Aurora City Manager Skip Noe said it’s not easy to provide potential financial figures for marijuana businesses.

“We’re trying to make projections on an industry that’s basically been illegal for a long period of time,” he said.

Under Amendment 64, passed last November, local municipalities can draft licensing regulations for four types of medical marijuana businesses: marijuana cultivation facilities, marijuana product manufacturing facilities, marijuana testing facilities and retail marijuana stores.

The state Legislature is currently in the process of adopting regulations for marijuana retail establishments and must do so by July 1, under the amendment. By that date, Aurora also has to decide whether to allow marijuana sales within its city limits.

Some cities have already banned marijuana in some manner despite the statewide amendment, including Greenwood Village, Monument, Golden, Parker and Westminster.

Other cities such as Boulder are temporarily opting out because they fear they won’t have enough time to draft licensing regulations before July, Noe said.

“Most cities are seeing that to prepare a comprehensive regulatory scheme is probably not doable in the few months that are available,” he said.

Noe said it could take up to a year to draft licensing
regulations.

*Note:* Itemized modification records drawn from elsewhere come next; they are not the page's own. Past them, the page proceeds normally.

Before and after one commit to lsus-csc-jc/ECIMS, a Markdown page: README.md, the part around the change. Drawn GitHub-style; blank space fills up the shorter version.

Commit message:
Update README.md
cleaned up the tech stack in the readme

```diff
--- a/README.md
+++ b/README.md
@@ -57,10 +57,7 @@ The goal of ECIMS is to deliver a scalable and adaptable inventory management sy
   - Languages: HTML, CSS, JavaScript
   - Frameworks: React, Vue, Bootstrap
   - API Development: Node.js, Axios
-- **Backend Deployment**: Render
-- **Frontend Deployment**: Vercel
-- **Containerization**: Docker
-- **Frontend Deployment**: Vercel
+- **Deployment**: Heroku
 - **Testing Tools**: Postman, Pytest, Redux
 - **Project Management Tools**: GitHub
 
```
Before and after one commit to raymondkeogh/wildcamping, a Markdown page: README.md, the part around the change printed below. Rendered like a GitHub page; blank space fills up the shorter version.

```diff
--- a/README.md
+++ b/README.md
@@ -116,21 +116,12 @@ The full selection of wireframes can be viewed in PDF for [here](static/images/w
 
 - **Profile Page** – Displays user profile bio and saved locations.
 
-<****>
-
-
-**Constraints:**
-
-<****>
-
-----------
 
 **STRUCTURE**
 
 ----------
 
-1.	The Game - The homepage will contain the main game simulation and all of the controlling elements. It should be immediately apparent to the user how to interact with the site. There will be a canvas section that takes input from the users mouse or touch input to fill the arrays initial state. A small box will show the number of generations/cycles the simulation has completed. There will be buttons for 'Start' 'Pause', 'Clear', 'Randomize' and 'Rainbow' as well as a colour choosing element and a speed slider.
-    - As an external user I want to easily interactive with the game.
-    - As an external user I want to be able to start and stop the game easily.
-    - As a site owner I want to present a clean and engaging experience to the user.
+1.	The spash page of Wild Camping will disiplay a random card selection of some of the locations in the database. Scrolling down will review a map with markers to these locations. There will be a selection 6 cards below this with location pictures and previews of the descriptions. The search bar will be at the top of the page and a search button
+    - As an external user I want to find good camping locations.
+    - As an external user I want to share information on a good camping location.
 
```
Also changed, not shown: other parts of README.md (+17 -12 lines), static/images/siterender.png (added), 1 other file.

Amendment 64 legalizes up to 1 oz. of marijuana for recreational use for people over the age of 21, and also allows anyone over that age to grow up to six plants in their home. Voters in Arapahoe County approved Amendment 64 in November 2012 by a margin of about 17,000 votes. The amendment passed by about 22,000 votes in Adams County with about 95,000 people voting for it. The city of Aurora has already updated its marijuana ordinances to reflect the legalization of recreational marijuana for people over the age of 21.

 

Reach reporter Sara Castellanos at 720-449-9036 or [email protected]